*** Opening DATA LISTING ***

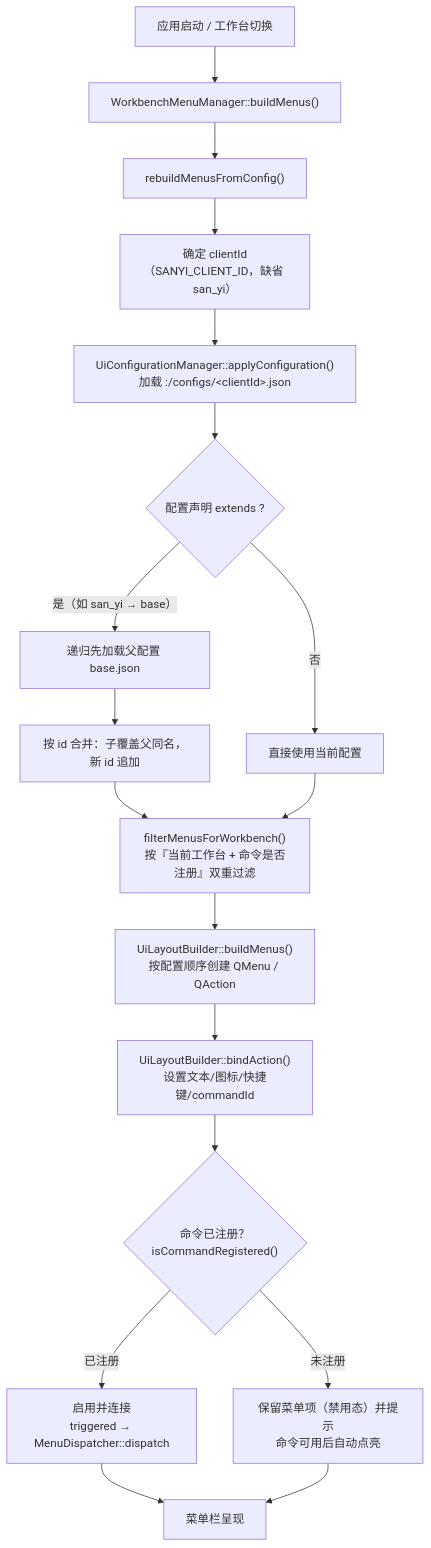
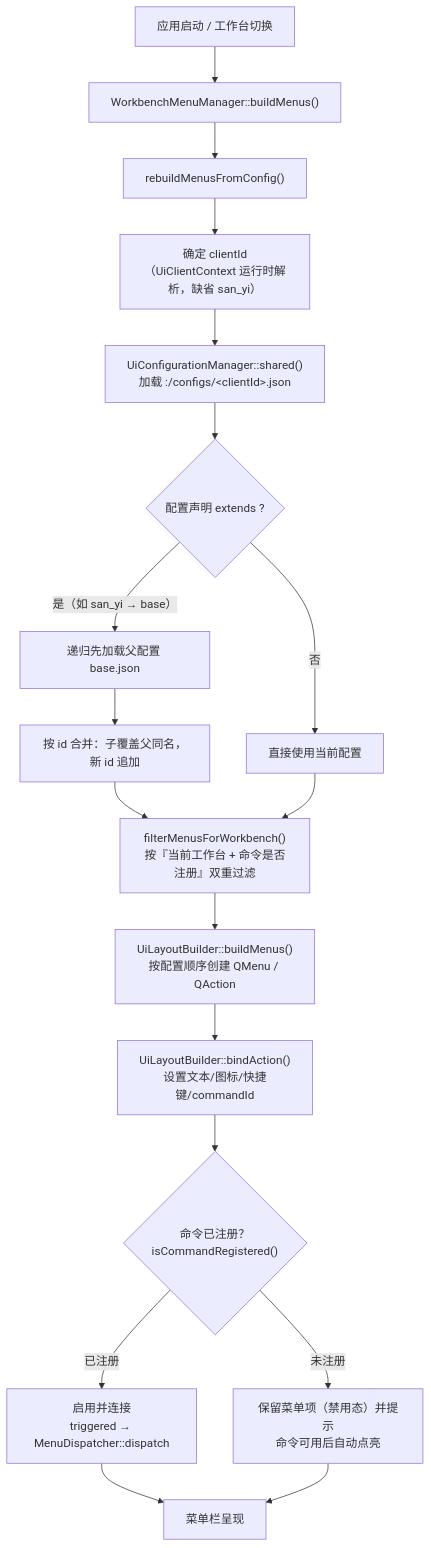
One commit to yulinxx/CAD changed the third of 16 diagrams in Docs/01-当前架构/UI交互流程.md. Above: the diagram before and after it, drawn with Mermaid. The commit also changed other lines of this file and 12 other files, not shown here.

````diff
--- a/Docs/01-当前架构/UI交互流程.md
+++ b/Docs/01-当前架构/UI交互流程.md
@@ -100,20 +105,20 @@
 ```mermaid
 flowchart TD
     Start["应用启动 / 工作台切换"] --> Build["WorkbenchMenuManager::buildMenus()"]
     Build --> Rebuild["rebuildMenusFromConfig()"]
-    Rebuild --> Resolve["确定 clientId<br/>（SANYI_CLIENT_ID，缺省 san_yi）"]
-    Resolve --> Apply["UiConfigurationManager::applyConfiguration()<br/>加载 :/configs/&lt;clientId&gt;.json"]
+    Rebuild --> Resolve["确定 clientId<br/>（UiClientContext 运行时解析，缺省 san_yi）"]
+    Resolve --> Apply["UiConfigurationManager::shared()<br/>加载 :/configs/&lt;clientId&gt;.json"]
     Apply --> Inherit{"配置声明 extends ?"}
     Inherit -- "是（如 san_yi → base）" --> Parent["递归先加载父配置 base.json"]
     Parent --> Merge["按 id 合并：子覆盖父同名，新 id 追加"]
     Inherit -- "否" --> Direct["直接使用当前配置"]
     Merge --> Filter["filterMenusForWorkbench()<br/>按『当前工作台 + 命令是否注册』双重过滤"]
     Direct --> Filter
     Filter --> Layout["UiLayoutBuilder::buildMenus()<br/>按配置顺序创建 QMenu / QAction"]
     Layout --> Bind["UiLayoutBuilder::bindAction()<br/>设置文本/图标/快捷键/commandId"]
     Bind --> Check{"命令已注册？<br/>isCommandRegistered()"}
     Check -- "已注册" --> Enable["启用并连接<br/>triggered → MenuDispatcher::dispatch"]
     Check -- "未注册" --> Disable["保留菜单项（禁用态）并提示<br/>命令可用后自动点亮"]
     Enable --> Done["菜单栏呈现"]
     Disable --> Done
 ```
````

*** Closing DATA LISTING ***
*** Opening DATA LISTING ***

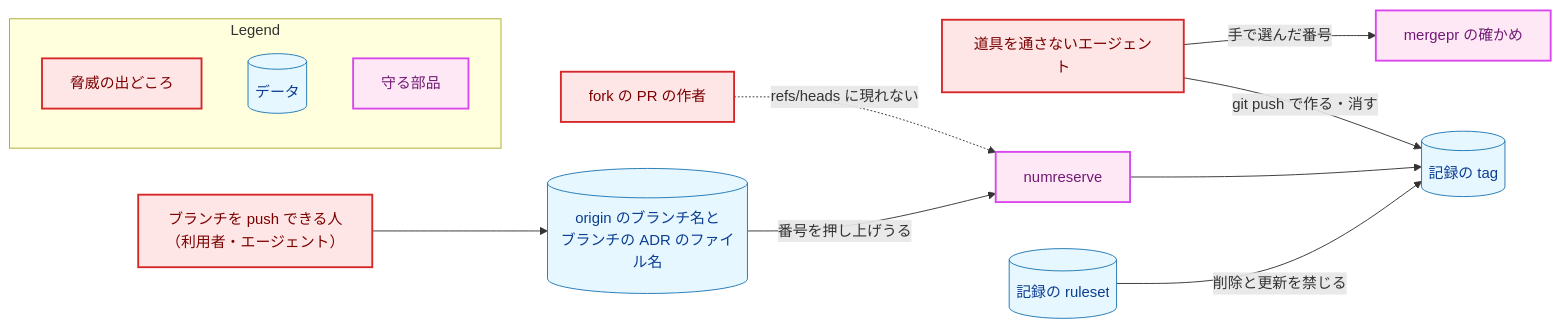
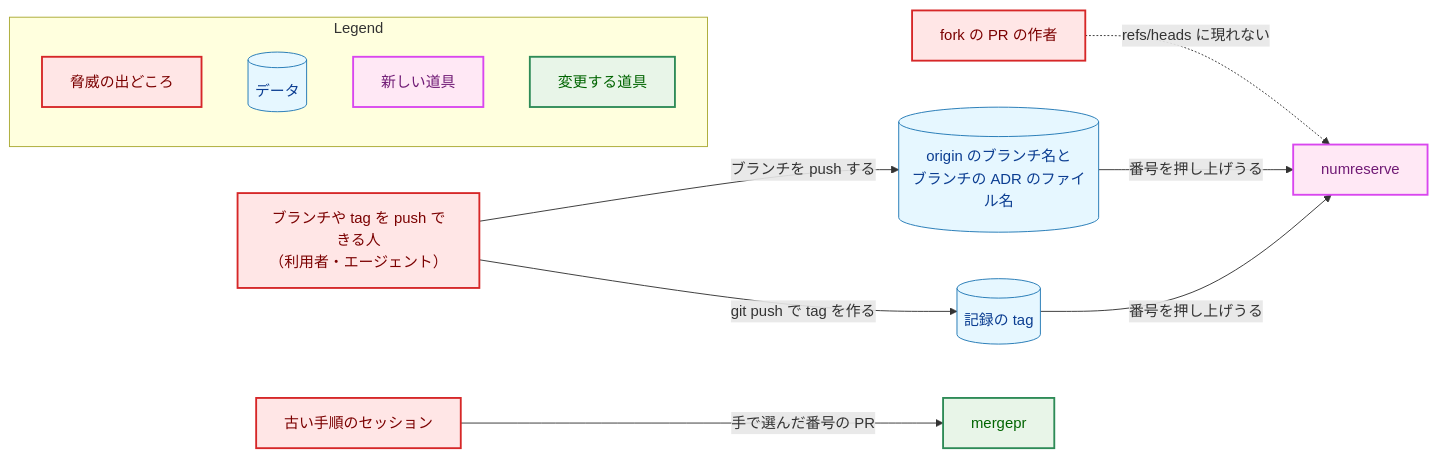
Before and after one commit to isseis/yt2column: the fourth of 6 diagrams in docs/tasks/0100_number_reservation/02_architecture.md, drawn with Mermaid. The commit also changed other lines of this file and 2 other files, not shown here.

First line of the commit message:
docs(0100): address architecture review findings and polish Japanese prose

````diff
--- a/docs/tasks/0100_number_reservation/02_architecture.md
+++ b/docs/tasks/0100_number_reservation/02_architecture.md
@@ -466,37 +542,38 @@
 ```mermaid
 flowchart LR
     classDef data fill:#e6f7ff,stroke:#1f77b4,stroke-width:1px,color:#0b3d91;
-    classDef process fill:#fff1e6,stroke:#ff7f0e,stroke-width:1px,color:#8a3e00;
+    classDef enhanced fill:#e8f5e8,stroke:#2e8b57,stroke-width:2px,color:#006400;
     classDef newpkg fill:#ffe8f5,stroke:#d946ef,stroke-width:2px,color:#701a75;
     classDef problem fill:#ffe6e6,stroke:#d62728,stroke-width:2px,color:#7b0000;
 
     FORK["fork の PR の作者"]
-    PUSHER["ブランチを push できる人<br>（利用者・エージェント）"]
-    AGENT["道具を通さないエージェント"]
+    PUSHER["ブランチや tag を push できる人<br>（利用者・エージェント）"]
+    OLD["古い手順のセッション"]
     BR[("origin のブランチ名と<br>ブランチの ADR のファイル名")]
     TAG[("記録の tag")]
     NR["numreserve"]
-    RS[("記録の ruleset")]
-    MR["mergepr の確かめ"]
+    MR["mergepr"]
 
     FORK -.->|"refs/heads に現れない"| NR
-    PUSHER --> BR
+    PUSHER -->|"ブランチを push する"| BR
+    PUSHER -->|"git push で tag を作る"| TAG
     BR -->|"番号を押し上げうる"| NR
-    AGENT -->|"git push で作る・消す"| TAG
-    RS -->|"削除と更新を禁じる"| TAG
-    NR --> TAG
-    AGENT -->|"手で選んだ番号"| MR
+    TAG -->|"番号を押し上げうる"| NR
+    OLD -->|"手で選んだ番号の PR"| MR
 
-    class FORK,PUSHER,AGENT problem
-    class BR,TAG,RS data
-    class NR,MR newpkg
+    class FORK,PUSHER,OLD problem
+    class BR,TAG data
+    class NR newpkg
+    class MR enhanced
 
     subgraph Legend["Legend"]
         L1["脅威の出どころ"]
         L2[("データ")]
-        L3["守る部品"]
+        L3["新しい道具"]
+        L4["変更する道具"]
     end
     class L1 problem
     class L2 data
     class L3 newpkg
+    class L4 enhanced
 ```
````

*** Closing DATA LISTING ***
*** Opening DATA LISTING ***

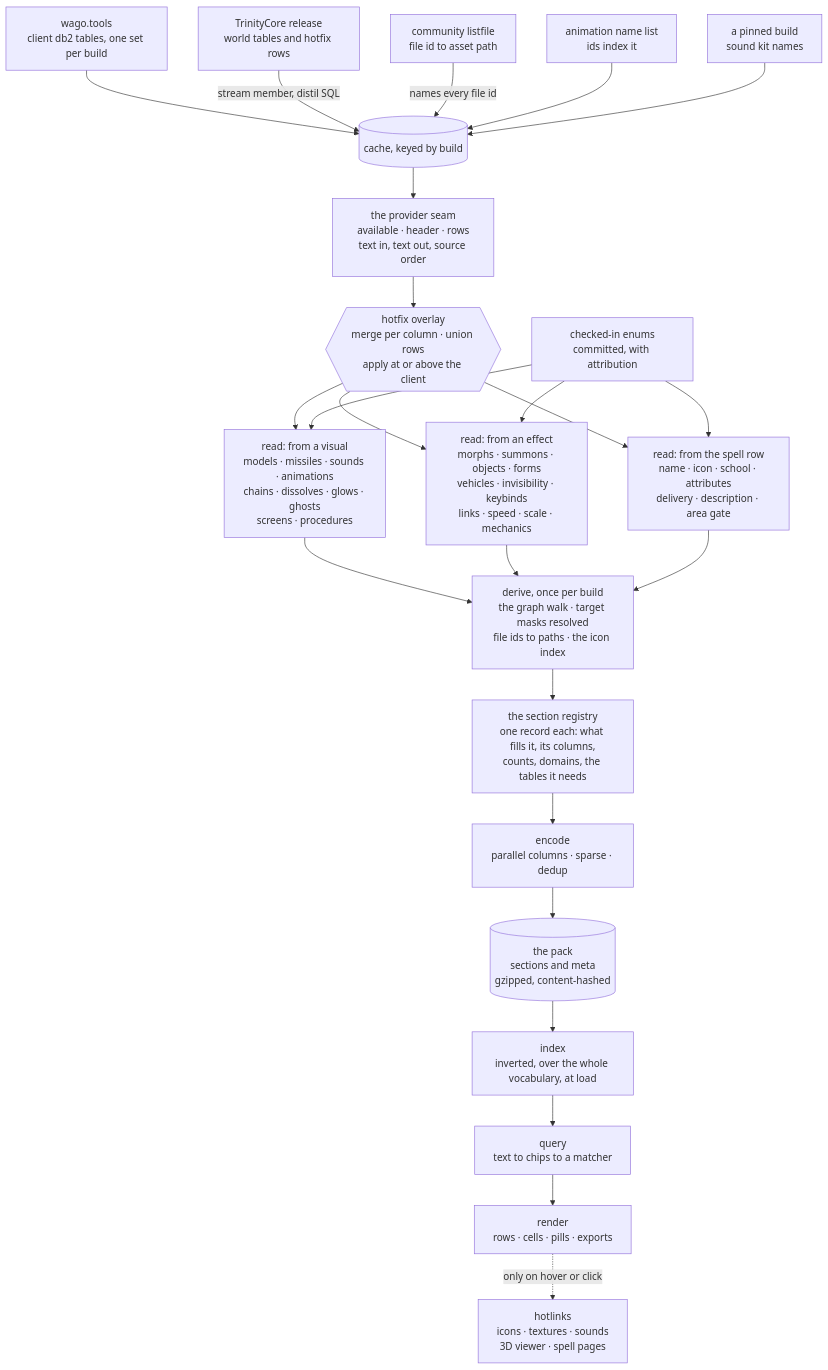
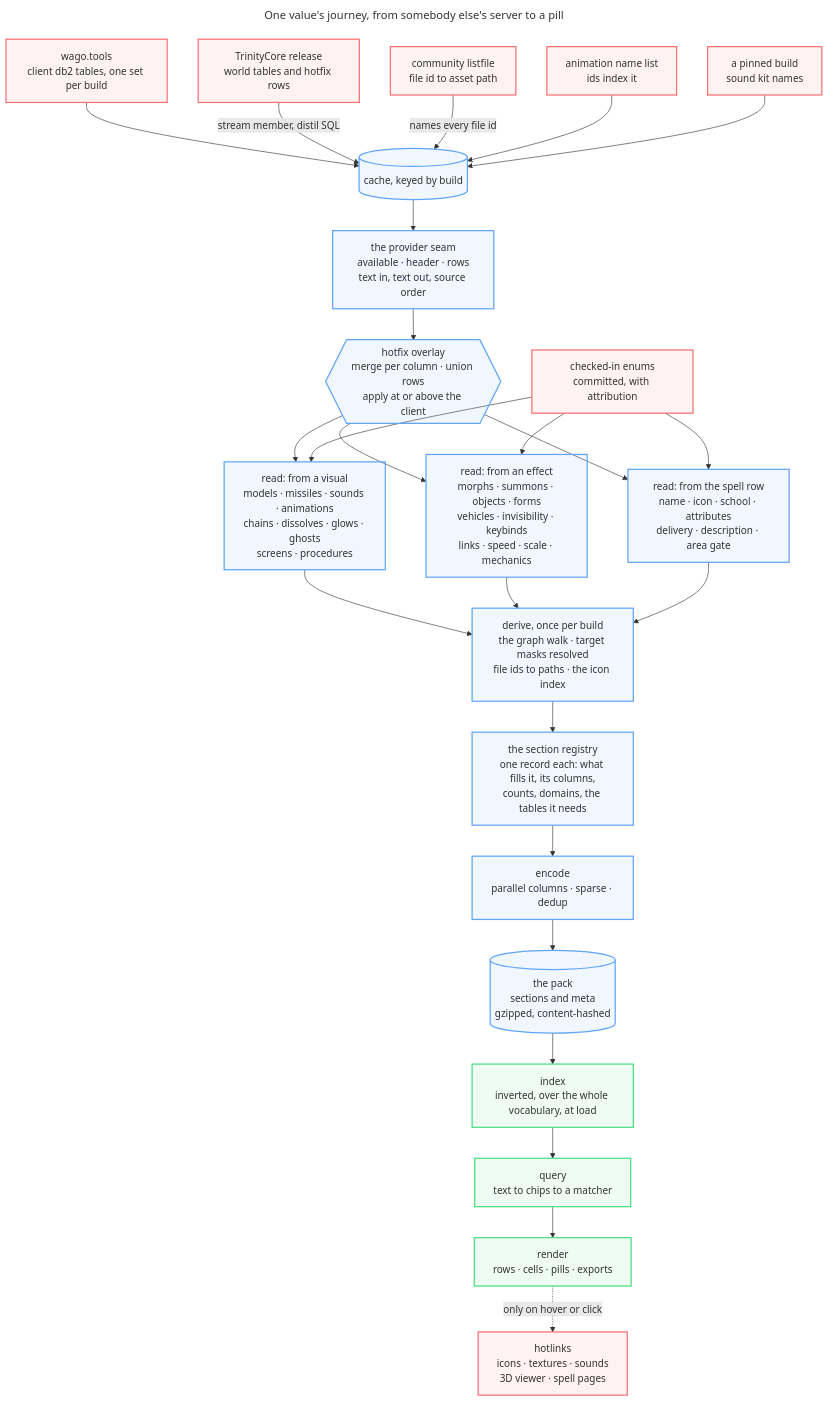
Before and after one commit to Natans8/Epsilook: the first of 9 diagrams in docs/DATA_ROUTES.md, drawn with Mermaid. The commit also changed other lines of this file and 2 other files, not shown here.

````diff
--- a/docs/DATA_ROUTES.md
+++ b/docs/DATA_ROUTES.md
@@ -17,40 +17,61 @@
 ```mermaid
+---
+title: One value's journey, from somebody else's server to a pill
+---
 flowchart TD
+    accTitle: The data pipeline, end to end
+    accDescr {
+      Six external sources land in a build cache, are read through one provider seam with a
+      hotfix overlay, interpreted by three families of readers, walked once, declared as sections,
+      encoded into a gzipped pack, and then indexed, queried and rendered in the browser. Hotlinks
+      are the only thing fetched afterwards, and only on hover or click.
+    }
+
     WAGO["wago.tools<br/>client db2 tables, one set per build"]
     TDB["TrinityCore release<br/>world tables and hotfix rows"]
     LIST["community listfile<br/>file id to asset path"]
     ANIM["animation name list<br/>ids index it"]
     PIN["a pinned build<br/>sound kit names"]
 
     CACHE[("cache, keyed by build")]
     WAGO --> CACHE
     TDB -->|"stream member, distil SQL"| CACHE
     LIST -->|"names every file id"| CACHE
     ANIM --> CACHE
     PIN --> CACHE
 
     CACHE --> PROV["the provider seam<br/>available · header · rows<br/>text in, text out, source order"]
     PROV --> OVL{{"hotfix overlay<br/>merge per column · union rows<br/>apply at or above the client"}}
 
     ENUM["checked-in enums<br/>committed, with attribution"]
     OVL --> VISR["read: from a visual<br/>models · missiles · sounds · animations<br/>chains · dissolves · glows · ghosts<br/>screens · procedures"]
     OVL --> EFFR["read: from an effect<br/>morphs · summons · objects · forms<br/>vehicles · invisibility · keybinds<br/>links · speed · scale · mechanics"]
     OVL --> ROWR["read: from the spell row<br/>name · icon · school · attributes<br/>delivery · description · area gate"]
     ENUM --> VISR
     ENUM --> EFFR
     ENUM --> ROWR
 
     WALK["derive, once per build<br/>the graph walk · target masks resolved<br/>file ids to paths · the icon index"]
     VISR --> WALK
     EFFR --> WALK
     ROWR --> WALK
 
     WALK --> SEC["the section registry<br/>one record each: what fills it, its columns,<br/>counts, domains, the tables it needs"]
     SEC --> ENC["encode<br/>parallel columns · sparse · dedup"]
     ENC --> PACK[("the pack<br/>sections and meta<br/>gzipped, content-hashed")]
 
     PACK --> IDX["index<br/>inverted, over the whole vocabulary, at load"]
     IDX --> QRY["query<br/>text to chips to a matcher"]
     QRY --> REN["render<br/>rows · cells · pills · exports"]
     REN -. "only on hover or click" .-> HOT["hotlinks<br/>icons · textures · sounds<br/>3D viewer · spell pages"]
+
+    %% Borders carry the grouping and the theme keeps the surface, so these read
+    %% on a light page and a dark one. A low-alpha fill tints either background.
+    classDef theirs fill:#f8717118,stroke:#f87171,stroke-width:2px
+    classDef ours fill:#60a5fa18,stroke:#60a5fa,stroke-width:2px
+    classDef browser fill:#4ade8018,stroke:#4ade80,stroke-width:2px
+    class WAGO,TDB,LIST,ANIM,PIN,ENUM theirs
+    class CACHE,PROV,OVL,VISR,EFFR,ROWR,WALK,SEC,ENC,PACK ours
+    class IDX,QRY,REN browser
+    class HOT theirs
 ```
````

*** Closing DATA LISTING ***

Copy out each line of the data where the string "only" appears.

+      are the only thing fetched afterwards, and only on hover or click.
     REN -. "only on hover or click" .-> HOT["hotlinks<br/>icons · textures · sounds<br/>3D viewer · spell pages"]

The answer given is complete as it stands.